The FCC released the complaints due to a Freedom of Information Act (FOIA) request on behalf of The Smoking Gun website, which posted "the highlights" online. The viewers' identities have been protected by the FCC, but their comments reveal a great deal of anger.
A viewer who identified as Christian commented, "She has shown what she is acting like a devil flicking that tongue as deamons [sic] do. Shame on her and MTV. They should all be fined for this broadcast."
One complaintant wrote, "Had I wanted my family to see a hooker perform a live sex show, I would have taken her to Tijuana," calling the event "a third rate exhibition of what a pedophile would like to see during a child pornography live show."
Calling the FCC to fine Cyrus or the network, one person threatened to call their senators and congressmen if the agency does not impose fines.
"If the FCC doesn't fine the network, then the FCC doesn't have any business using my tax money for anything at all."
A subsequent viewer complianed to the FCC that "The sexualization of American girls is rampant, and to put this kind of show on in a viewing time, on a weekend, when young girls and boys are watching their 'idols' is reprehensible." This person added that Cyrus "needs to be detoxed," and suggested a year's restitution in a convent.
Another complaintant who also suggested a hefty fine for the former Disney star, said, "Her actions were suggestive and pornographic and I am shocked and appalled that the FCC wasn't more involved to NOT ALLOW this kind of performance."
Penny Young Nance, president of Concerned Women For America and former special advisor to the FCC on media and social issues, suggested a national boycott of MTV in response to Cyrus' performance. She decried the fact that the show happened on Aug. 26, the anniversary of the 19th Amendment to the Constitution, which granted women the right to vote. "Miley needs to know that in fact, she can stop, and she should," Nance wrote.
Adam Holz, senior associate editor at Focus on the Family's pop culture review site Plugged In, argued that Cyrus' view of freedom fits "in license territory, not liberty territory." He cited Peter's first epistle, saying, "a man is a slave to whatever has mastered him. She and everybody else in the video are enslaved to a view of sexuality," he told CP in June.
Recently, Cyrus has gained even more attention with her hit video, "Wrecking Ball," which amassed 106 million views on YouTube.
In the next few days following her VMA performance, Cyrus commanded search engines, even as the use of chemical weapons in Syria threatened to embroil the United States and Russia into a possible third World War. Her Google analytics rating – a scale of one to 100 gaging the Internet interest in her – hit 100, while Syria's remained at four. "I made history," Cyrus said.
When a music group remade the music video for the song featured in the VMAs, "We Can't Stop," setting it to 1950s music and removing the sexual imagery, it went viral. This remake gained the support of 96.6 percent of viewers who expressed an opinion, while slightly more than half liked Cyrus' original music video, and only 16 percent liked the VMA performance.
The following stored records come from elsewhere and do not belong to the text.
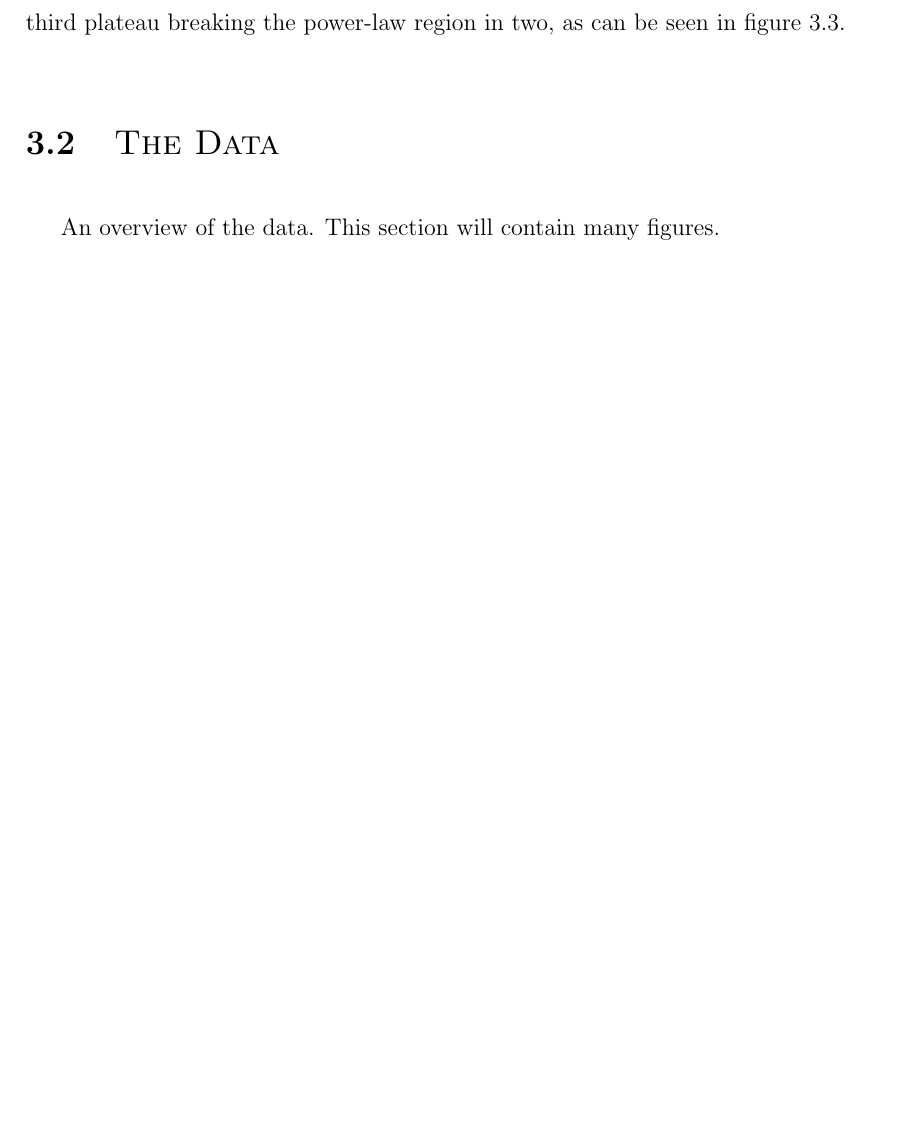
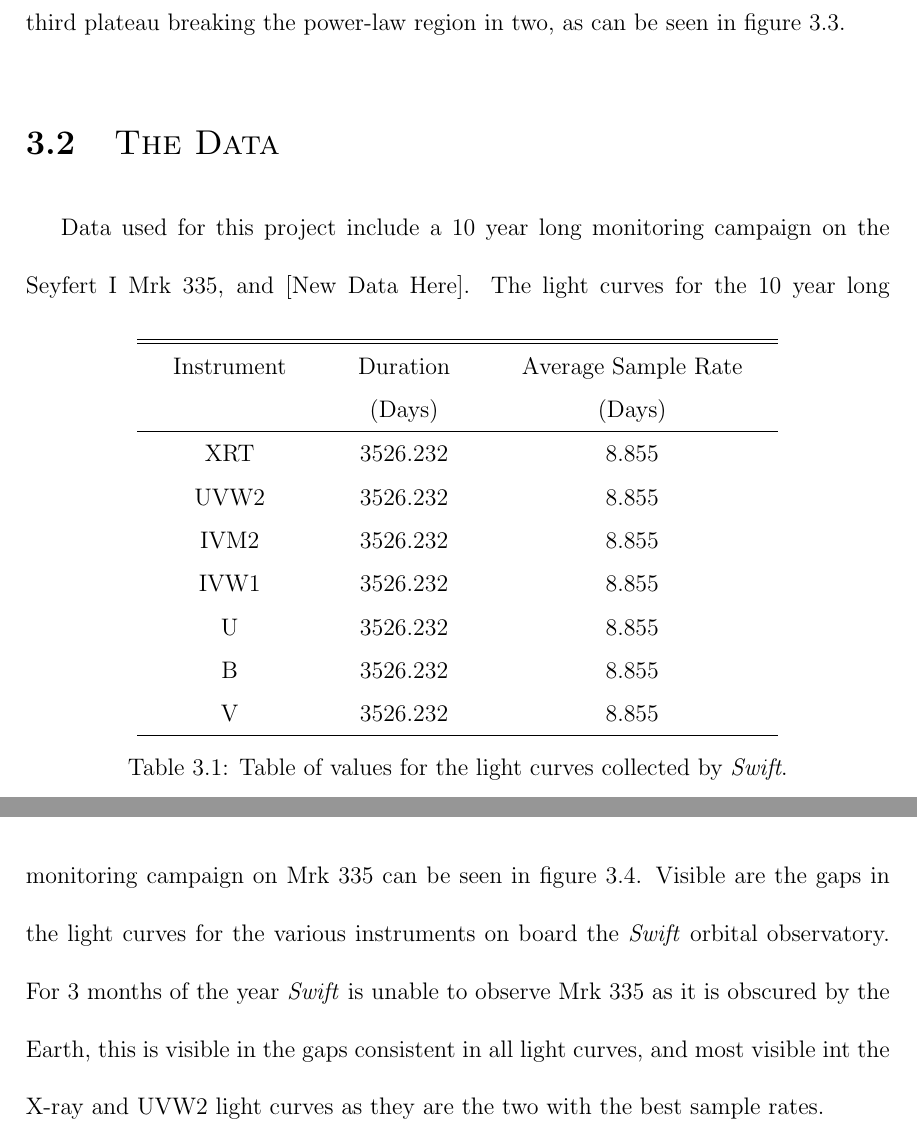
Before and after one commit to Starkiller4011/HonoursThesis, a LaTeX thesis (SMU-HonorsThesis-template.tex): part of page 23 of 29 before the commit and two parts of pages 23 and 24 of 29 after it, the two joined at a grey line, cut so that both start at the same text, the shorter picture padded with empty space. Compiled offline with pdfLaTeX.

Commit message:
Started work on Data section

```diff
--- a/SMU-HonorsThesis-template.tex
+++ b/SMU-HonorsThesis-template.tex
@@ -305,6 +303,28 @@ The structure functions is an extremely valuable tool for analyzing data that ha
 
 \section{\sc The Data} \label{theData}
 
+\setlength{\tabcolsep}{18pt}
+\renewcommand{\arraystretch}{1.5}
+
+\begin{table}[b!]
+	\centering
+	\begin{tabular}{ c c c }
+		\hline\hline
+		Instrument & Duration & Average Sample Rate \\
+		& (Days) & (Days) \\
+		\hline
+		XRT & 3526.232 & 8.855  \\
+		UVW2 & 3526.232 & 8.855 \\
+		IVM2 & 3526.232 & 8.855 \\
+		IVW1 & 3526.232 & 8.855 \\
+		U & 3526.232 & 8.855 \\
+		B & 3526.232 & 8.855 \\
+		V & 3526.232 & 8.855 \\
+		\hline
+	\end{tabular}
+	\caption{Table of values for the light curves collected by \textit{Swift}.}
+\end{table}
+
 \begin{figure}
 	\centering
 	\includegraphics[width=0.8\linewidth]{mkn335Lightcurves}
@@ -312,7 +332,8 @@ The structure functions is an extremely valuable tool for analyzing data that ha
 	\label{fig:mkn335LC}
 \end{figure}
 
-An overview of the data. This section will contain many figures.
+Data used for this project include a 10 year long monitoring campaign on the Seyfert I Mrk 335, and [New Data Here]. The light curves for the 10 year long monitoring campaign on Mrk 335 can be seen in figure \ref{fig:mkn335LC}. Visible are the gaps in the light curves for the various instruments on board the \textit{Swift} orbital observatory. For 3 months of the year \textit{Swift} is unable to observe Mrk 335 as it is obscured by the Earth, this is visible in the gaps consistent in all light curves, and most visible int the X-ray and UVW2 light curves as they are the two with the best sample rates.
+
 
 \chapter{\sc Programming SFA} \label{programmingSFA}
 
```
Also changed, not shown: SMU-HonorsThesis-template.tex (14 more changed lines).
Most commenters on the 1950s remake insisted that it was better than Miley Cyrus' original music video.